In a survey conducted by CITI, investors preferred KCB counter due to its undemanding valuation (0.9x 2019e PB vs a 22% 2019e ROE), and its ability to navigate any economic downturn because of its larger corporate and payroll retail customer base.
“Furthermore since we expect movement on the Banking Act (rate caps) in the second half of 2019, we find the banks valuation offers an upside from today’s levels under both the scenario of caps remaining unchanged (+30%) and being amended (+55%),” said CITI in its Frontiers Markets in 2019 research.
CITI has projected a buy rating with a take-profit order of Ksh52, or 1.3x 2019e Book and 6.1x 2019e earnings.
Despite EABL’s dismal financial performance in recent years, the stock’s slide in 2018 has exaggerated the deterioration in fundamentals.
“Today, EABL shares are at a FY19e PE of 14.2x and FY19e EV/EBITDA of 6.4x, cheaper than they have been in years. With new capacity coming online amid a stable demand backdrop, we think now is a good entry point,” said the report.
A key frontier markets stocks preference with upside was Safaricom, while with the downside were Equity Bank, Kenyan Banks and Safaricom.
The Kenyan equity market slumped lower last year, despite a strong 2017, as Safaricom came under pressure along with other benchmark heavyweights, amid low trading volumes.
One of our preferred bellwethers of frontier flows is the performance of a basket of “go to” frontier markets stocks that have historically been popular with frontier funds. These stocks have consistently outperformed the FM index for years, but suddenly ran out of steam in 2018 and started underperforming, partly blamed on outflows.
“ We see 2019 as a reasonably good backdrop and are Buyers of both KCB and EABL,” says the research.
CITI surveyed a group of top frontier investors on their outlook for the year. The 30+ respondents collectively manage nearly $20b in dedicated frontier markets funds – 60 per cent of which are global frontier funds, with the remainder representing regional strategies.
Most of the investors surveyed are bullish and expect market gains, on the heels of a tough 2018. 57 per cent experienced outflows over the past year, while about a third saw inflows and a smaller number (11%) reported neutral flows.
Still, 61 per cent are optimistic, expecting inflows, compared with just 7 per cent expecting outflows (slightly higher than last year, when not a single respondent expected outflows) and 32 per cent calling for neither.
Respondents were asked what is the “right” size of a frontier fund, given liquidity constraints.
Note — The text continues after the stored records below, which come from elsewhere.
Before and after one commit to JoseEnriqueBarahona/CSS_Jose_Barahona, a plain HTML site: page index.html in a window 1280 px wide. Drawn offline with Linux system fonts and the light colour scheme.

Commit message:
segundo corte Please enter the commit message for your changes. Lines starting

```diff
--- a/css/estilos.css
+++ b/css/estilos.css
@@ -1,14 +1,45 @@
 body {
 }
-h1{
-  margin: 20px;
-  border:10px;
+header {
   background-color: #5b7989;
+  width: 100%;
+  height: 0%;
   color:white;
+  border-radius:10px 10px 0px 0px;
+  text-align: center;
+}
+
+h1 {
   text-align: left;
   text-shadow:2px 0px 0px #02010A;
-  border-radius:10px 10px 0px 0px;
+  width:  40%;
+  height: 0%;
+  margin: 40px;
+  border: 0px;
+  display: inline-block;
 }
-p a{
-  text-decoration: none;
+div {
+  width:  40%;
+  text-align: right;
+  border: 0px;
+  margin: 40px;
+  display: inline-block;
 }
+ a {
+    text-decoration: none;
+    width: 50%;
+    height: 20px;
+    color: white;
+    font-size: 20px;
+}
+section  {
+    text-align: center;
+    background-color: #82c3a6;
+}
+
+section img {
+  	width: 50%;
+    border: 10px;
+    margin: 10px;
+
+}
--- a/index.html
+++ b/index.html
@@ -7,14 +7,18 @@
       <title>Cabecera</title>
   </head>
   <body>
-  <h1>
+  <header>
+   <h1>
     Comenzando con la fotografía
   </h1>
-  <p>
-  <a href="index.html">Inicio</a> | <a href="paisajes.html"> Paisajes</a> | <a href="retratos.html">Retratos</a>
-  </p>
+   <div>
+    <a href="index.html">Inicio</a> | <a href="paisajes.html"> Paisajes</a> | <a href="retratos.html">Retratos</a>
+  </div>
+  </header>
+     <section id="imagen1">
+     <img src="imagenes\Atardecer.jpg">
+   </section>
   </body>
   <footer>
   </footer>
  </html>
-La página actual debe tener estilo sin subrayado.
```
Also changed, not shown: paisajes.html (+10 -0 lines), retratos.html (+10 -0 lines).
The most replies (63 per cent) went for the $500m-$1b range as the maximum healthy size for an FM fund, while for an FEM fund the majority split between “$1b-2b” (30 per cent) and “>$2b” (39 per cent). This is in contrast with 2018 when more respondents expressed comfort with a larger target fund size, despite lower trading volumes.
Surveyed investors were also bullish on relative performance, with 83 per cent expecting FM to outperform Developed Markets, although the view on performance relative to emerging markets was more equivocal, with the highest number (41 per cent) calling for in-line performance, a slightly lower smaller number (39 per cent) calling for outperformance and 21 per cent expecting FM to underperform EM.